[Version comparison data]
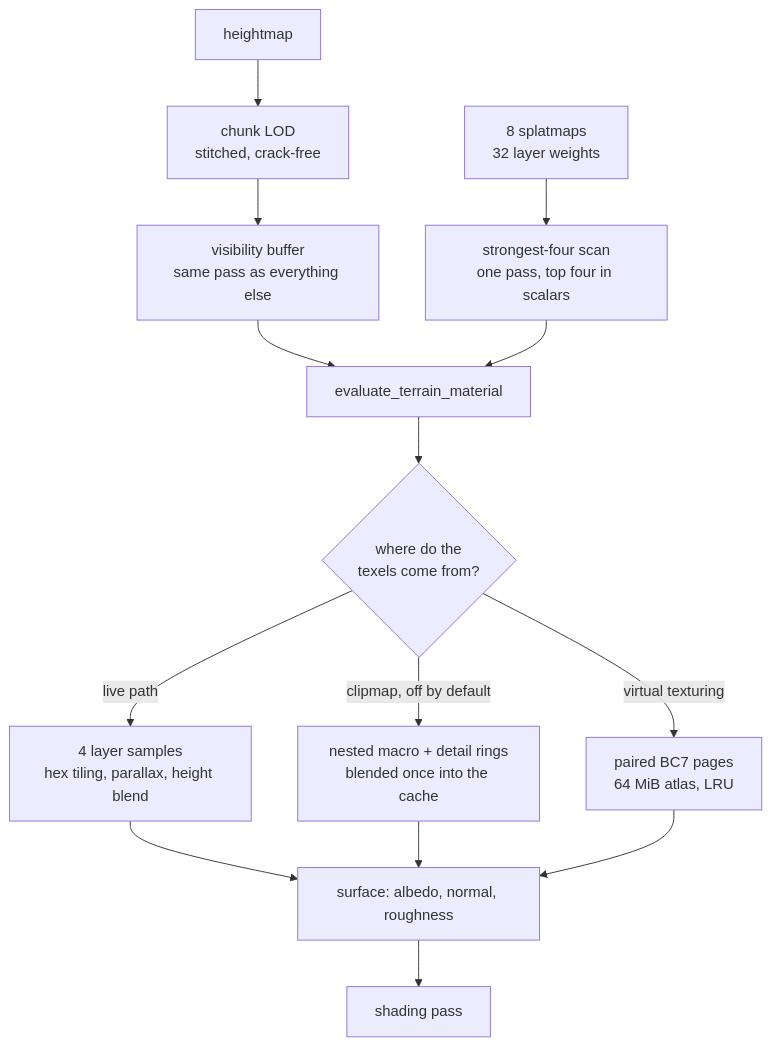
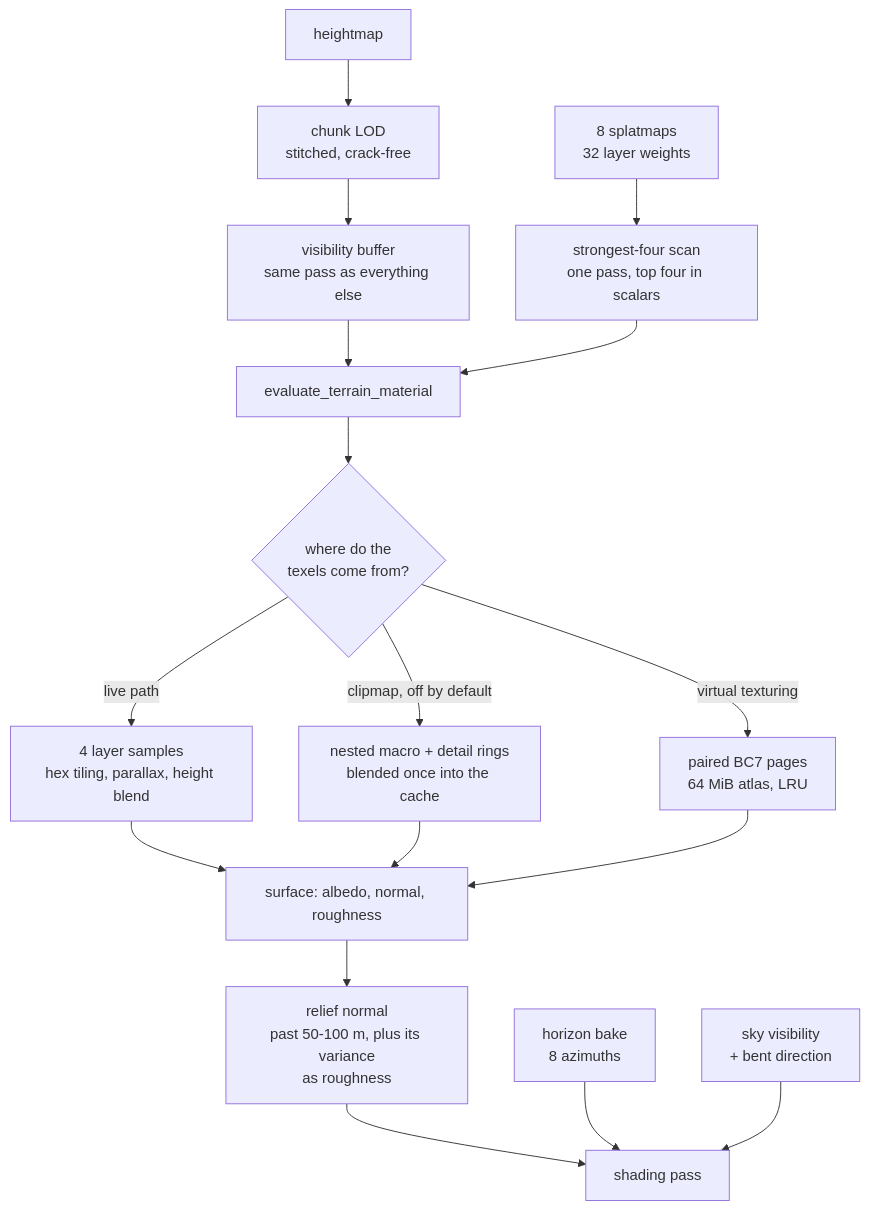
Diagram 13 of 25 in context.md (ReanSchwarzer1/SomniumEngine), drawn with Mermaid before and after one commit. The commit also changed other lines of this file and 4 other files, not shown here.

````diff
--- a/context.md
+++ b/context.md
@@ -955,16 +1011,19 @@
 ```mermaid
 flowchart TB
     HM["heightmap"] --> CHUNK["chunk LOD<br/>stitched, crack-free"]
     CHUNK --> VIS["visibility buffer<br/>same pass as everything else"]
     VIS --> EVAL["evaluate_terrain_material"]
     SPLAT["8 splatmaps<br/>32 layer weights"] --> SCAN["strongest-four scan<br/>one pass, top four in scalars"]
     SCAN --> EVAL
     EVAL --> SRC{"where do the<br/>texels come from?"}
     SRC -->|"live path"| LAYERS["4 layer samples<br/>hex tiling, parallax, height blend"]
     SRC -->|"clipmap, off by default"| CLIP["nested macro + detail rings<br/>blended once into the cache"]
     SRC -->|"virtual texturing"| VT["paired BC7 pages<br/>64 MiB atlas, LRU"]
     LAYERS --> OUT["surface: albedo, normal, roughness"]
     CLIP --> OUT
     VT --> OUT
-    OUT --> SHADE["shading pass"]
+    OUT --> RELIEF["relief normal<br/>past 50-100 m, plus its variance<br/>as roughness"]
+    RELIEF --> SHADE["shading pass"]
+    HZ["horizon bake<br/>8 azimuths"] --> SHADE
+    SV["sky visibility<br/>+ bent direction"] --> SHADE
 ```
````
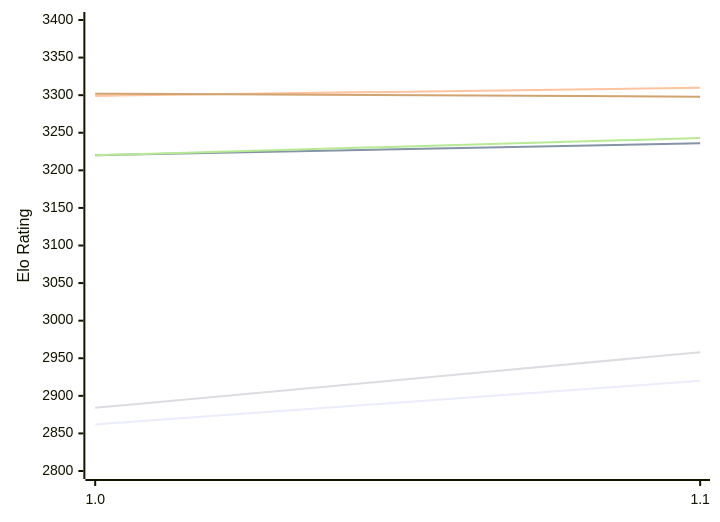
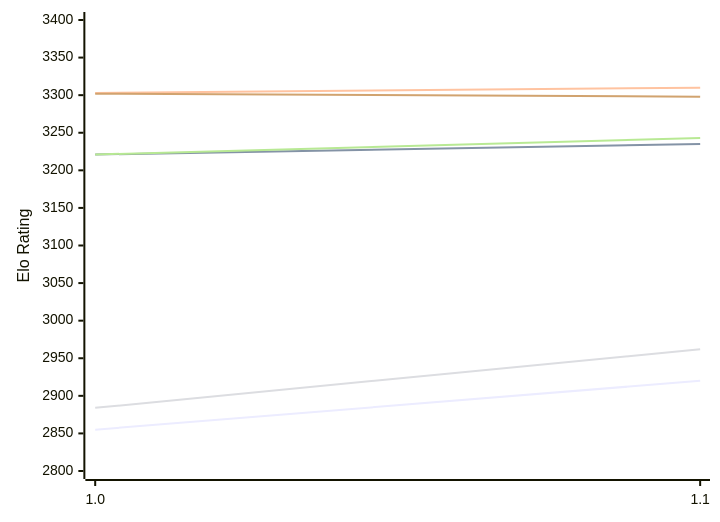
Before and after one commit to computer-chess-index/cci: the first of 2 diagrams in engines/RodentV.md, drawn with Mermaid. The commit also changed other lines of this file, not shown here.

Commit message:
Update CCI Ratings (ELO VLTC) - 2026-11-28

````diff
--- a/engines/RodentV.md
+++ b/engines/RodentV.md
@@ -50,12 +50,12 @@
 ```mermaid
 %%{init: {"theme":"base","themeVariables":{"seriesColors:['#a3a3a3','#222221','#faa371']}}}%%
 xychart-beta
   x-axis ["1.0", "1.1"]
   y-axis "Elo Rating" 2800 --> 3400
-  line "E1: STC (8.0+0.08s)" [2862, 2920]
-  line "E1: LTC (60.0+0.60s)" [3220, 3236]
-  line "E1: VLTC (2m24s+1.12s)" [3299, 3310]
-  line "P1: STC (8.0+0.08s)" [2884, 2958]
-  line "P1: LTC (60.0+0.60s)" [3220, 3243]
+  line "E1: STC (8.0+0.08s)" [2855, 2920]
+  line "E1: LTC (60.0+0.60s)" [3221, 3235]
+  line "E1: VLTC (2m24s+1.12s)" [3303, 3310]
+  line "P1: STC (8.0+0.08s)" [2884, 2962]
+  line "P1: LTC (60.0+0.60s)" [3221, 3243]
   line "P1: VLTC (2m24s+1.12s)" [3302, 3298]
 ```
````
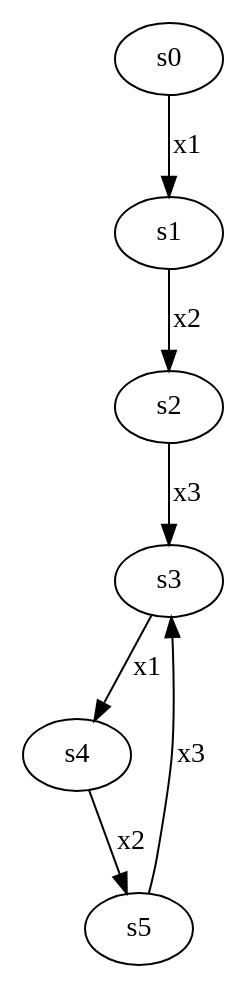
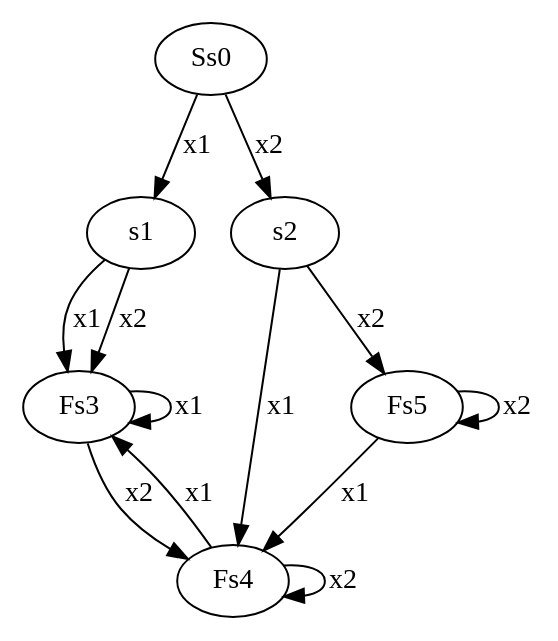
One commit to StepanovVladimir/machines_and_formal_languages changed the diagram in ConvertMachines/MachineDetermination/graph.dot. Above: the diagram before and after it, drawn with Graphviz. The commit also changed 4 other files, not shown here.

```diff
--- a/ConvertMachines/MachineDetermination/graph.dot
+++ b/ConvertMachines/MachineDetermination/graph.dot
@@ -1,14 +1,20 @@
 digraph G {
-0 [label=s0];
+0 [label=Ss0];
 1 [label=s1];
 2 [label=s2];
-3 [label=s3];
-4 [label=s4];
-5 [label=s5];
+3 [label=Fs3];
+4 [label=Fs4];
+5 [label=Fs5];
 0->1  [label=x1];
-1->2  [label=x2];
-2->3  [label=x3];
-3->4  [label=x1];
-4->5  [label=x2];
-5->3  [label=x3];
+0->2  [label=x2];
+1->3  [label=x1];
+1->3  [label=x2];
+2->4  [label=x1];
+2->5  [label=x2];
+3->3  [label=x1];
+3->4  [label=x2];
+4->3  [label=x1];
+4->4  [label=x2];
+5->4  [label=x1];
+5->5  [label=x2];
 }
```
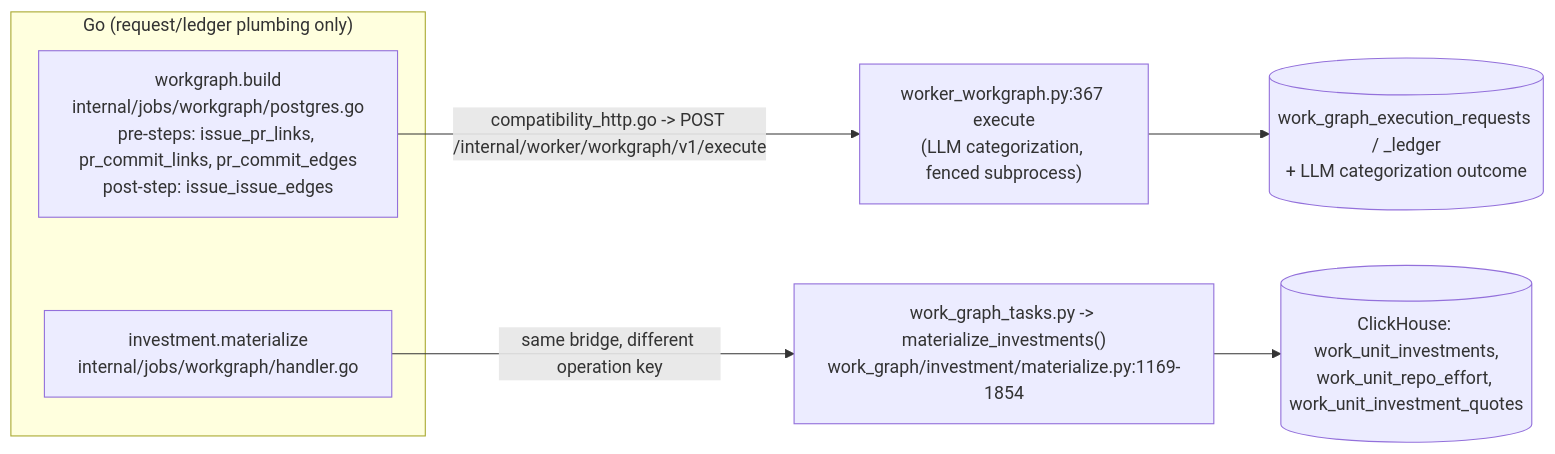
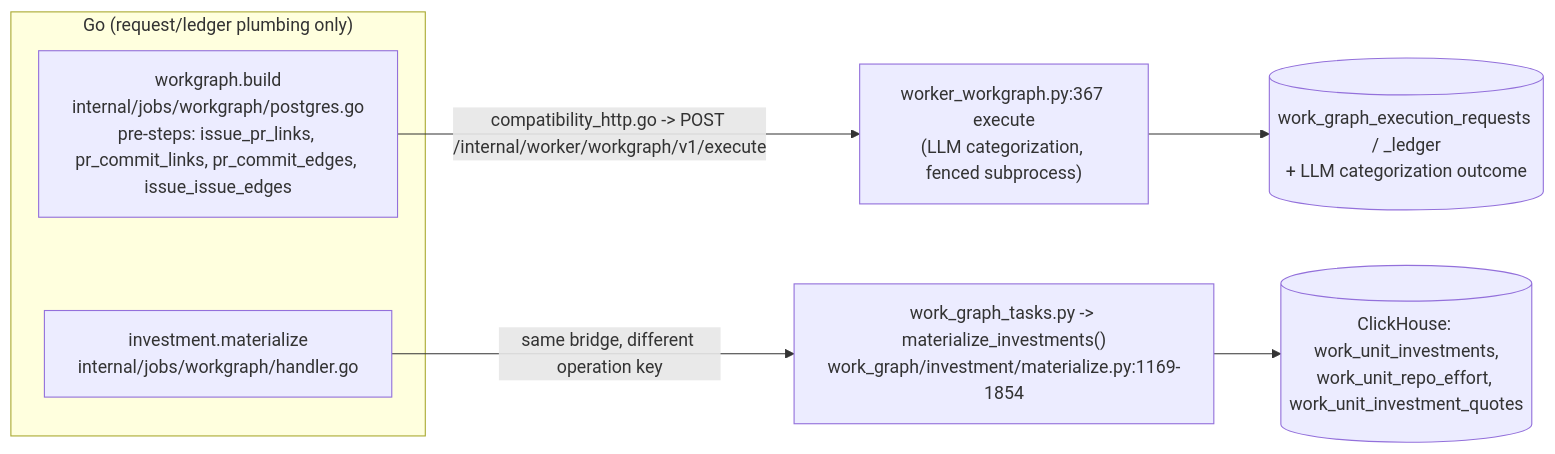
One commit to full-chaos/dev-health-ops changed the third of 3 diagrams in docs/reference/runtime/python-go-live-path-ledger.md. Above: the diagram before and after it, drawn with Mermaid. The commit also changed other lines of this file and 15 other files, not shown here.

````diff
--- a/docs/reference/runtime/python-go-live-path-ledger.md
+++ b/docs/reference/runtime/python-go-live-path-ledger.md
@@ -173,11 +173,11 @@
 ```mermaid
 flowchart LR
   subgraph Go["Go (request/ledger plumbing only)"]
-    WGREQ["workgraph.build<br/>internal/jobs/workgraph/postgres.go<br/>pre-steps: issue_pr_links, pr_commit_links, pr_commit_edges<br/>post-step: issue_issue_edges"]
+    WGREQ["workgraph.build<br/>internal/jobs/workgraph/postgres.go<br/>pre-steps: issue_pr_links, pr_commit_links, pr_commit_edges, issue_issue_edges"]
     INVREQ["investment.materialize<br/>internal/jobs/workgraph/handler.go"]
   end
   WGREQ -->|"compatibility_http.go -&gt; POST /internal/worker/workgraph/v1/execute"| WGP["worker_workgraph.py:367 execute<br/>(LLM categorization, fenced subprocess)"]
   INVREQ -->|"same bridge, different operation key"| INVP["work_graph_tasks.py -&gt; materialize_investments()<br/>work_graph/investment/materialize.py:1169-1854"]
   WGP --> WGT[("work_graph_execution_requests / _ledger<br/>+ LLM categorization outcome")]
   INVP --> INVT[("ClickHouse: work_unit_investments,<br/>work_unit_repo_effort, work_unit_investment_quotes")]
 ```
````
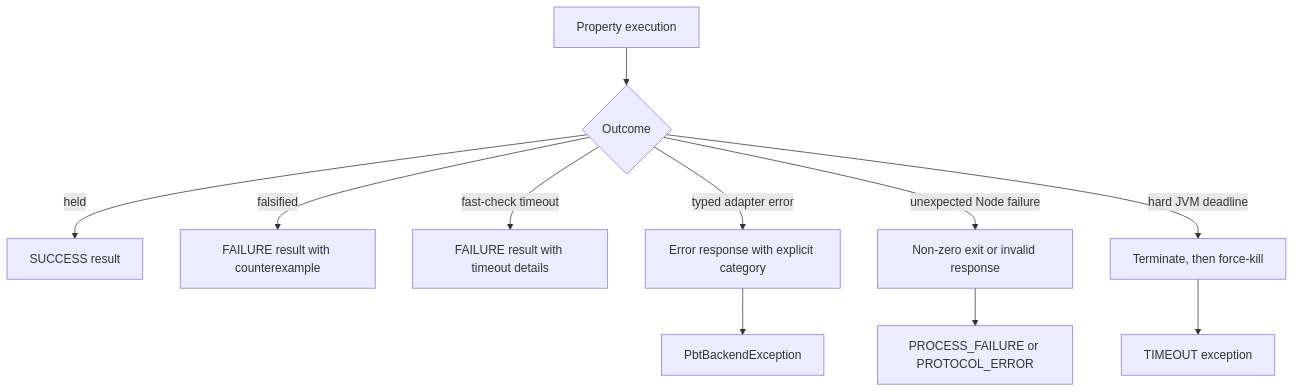
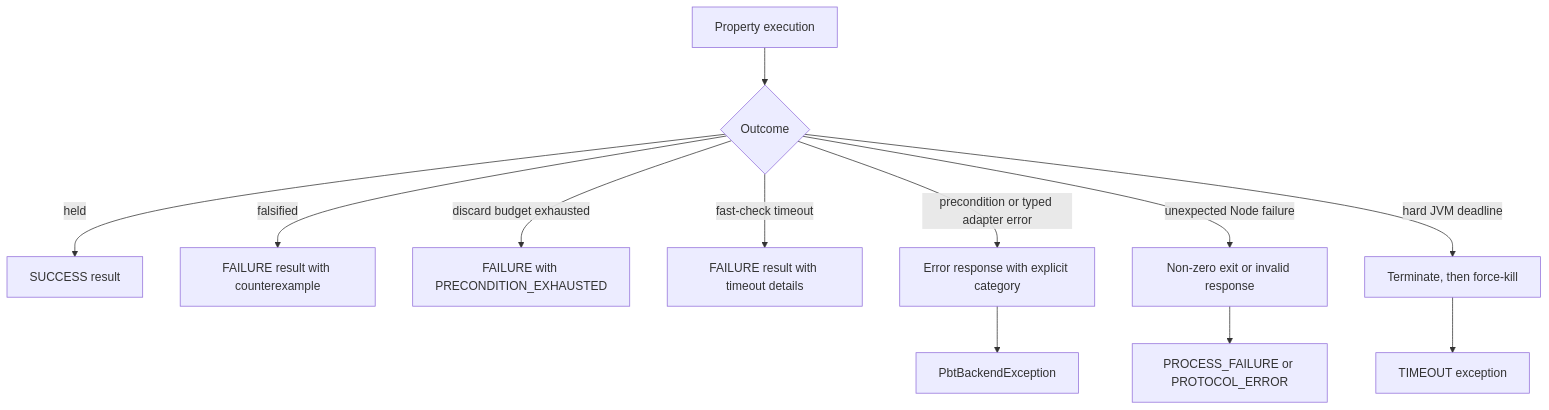
The third of 4 diagrams in usvm-ts-fast-check/DESIGN.md (UnitTestBot/usvm), drawn with Mermaid before and after one commit. The commit also changed other lines of this file and 16 other files, not shown here.

````diff
--- a/usvm-ts-fast-check/DESIGN.md
+++ b/usvm-ts-fast-check/DESIGN.md
@@ -125,13 +126,14 @@
 ```mermaid
 flowchart TD
     Check[Property execution] --> Held{Outcome}
     Held -->|held| Success[SUCCESS result]
     Held -->|falsified| Failure[FAILURE result with counterexample]
+    Held -->|discard budget exhausted| Discarded[FAILURE with PRECONDITION_EXHAUSTED]
     Held -->|fast-check timeout| TimeoutResult[FAILURE result with timeout details]
-    Held -->|typed adapter error| Diagnostic[Error response with explicit category]
+    Held -->|precondition or typed adapter error| Diagnostic[Error response with explicit category]
     Diagnostic --> Exception[PbtBackendException]
     Held -->|unexpected Node failure| Exit[Non-zero exit or invalid response]
     Exit --> Transport[PROCESS_FAILURE or PROTOCOL_ERROR]
     Held -->|hard JVM deadline| Kill[Terminate, then force-kill]
     Kill --> HardTimeout[TIMEOUT exception]
 ```
````
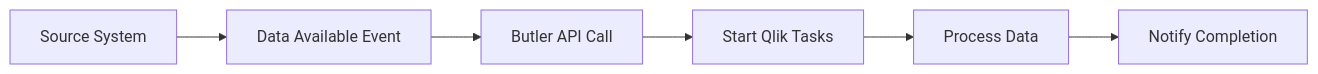
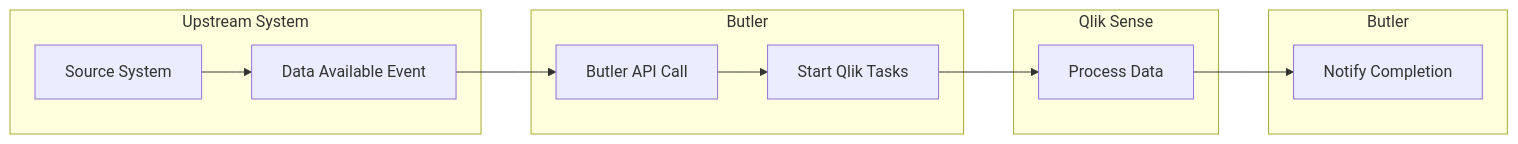
The diagram in vitepress-site/docs/docs/concepts/start-sense-tasks.md (ptarmiganlabs/butler-docs), drawn with Mermaid before and after one commit. The commit also changed other lines of this file and 17 other files, not shown here.

````diff
--- a/vitepress-site/docs/docs/concepts/start-sense-tasks.md
+++ b/vitepress-site/docs/docs/concepts/start-sense-tasks.md
@@ -277,8 +285,26 @@
 ```mermaid
 graph LR
-    A[Source System] --> B[Data Available Event]
-    B --> C[Butler API Call]
-    C --> D[Start Qlik Tasks]
-    D --> E[Process Data]
-    E --> F[Notify Completion]
+    subgraph upstream["Upstream System"]
+        A[Source System]
+        B[Data Available Event]
+    end
+
+    subgraph butler["Butler"]
+        C[Butler API Call]
+        D[Start Qlik Tasks]
+    end
+
+    subgraph sense["Qlik Sense"]
+        E[Process Data]
+    end
+
+    subgraph notify["Butler"]
+        F[Notify Completion]
+    end
+
+    A --> B
+    B --> C
+    C --> D
+    D --> E
+    E --> F
 ```
````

_Your task_
Take each line above that contains "DESIGN" and copy it out.

_Final answer_
The third of 4 diagrams in usvm-ts-fast-check/DESIGN.md (UnitTestBot/usvm), drawn with Mermaid before and after one commit. The commit also changed other lines of this file and 16 other files, not shown here.
--- a/usvm-ts-fast-check/DESIGN.md
+++ b/usvm-ts-fast-check/DESIGN.md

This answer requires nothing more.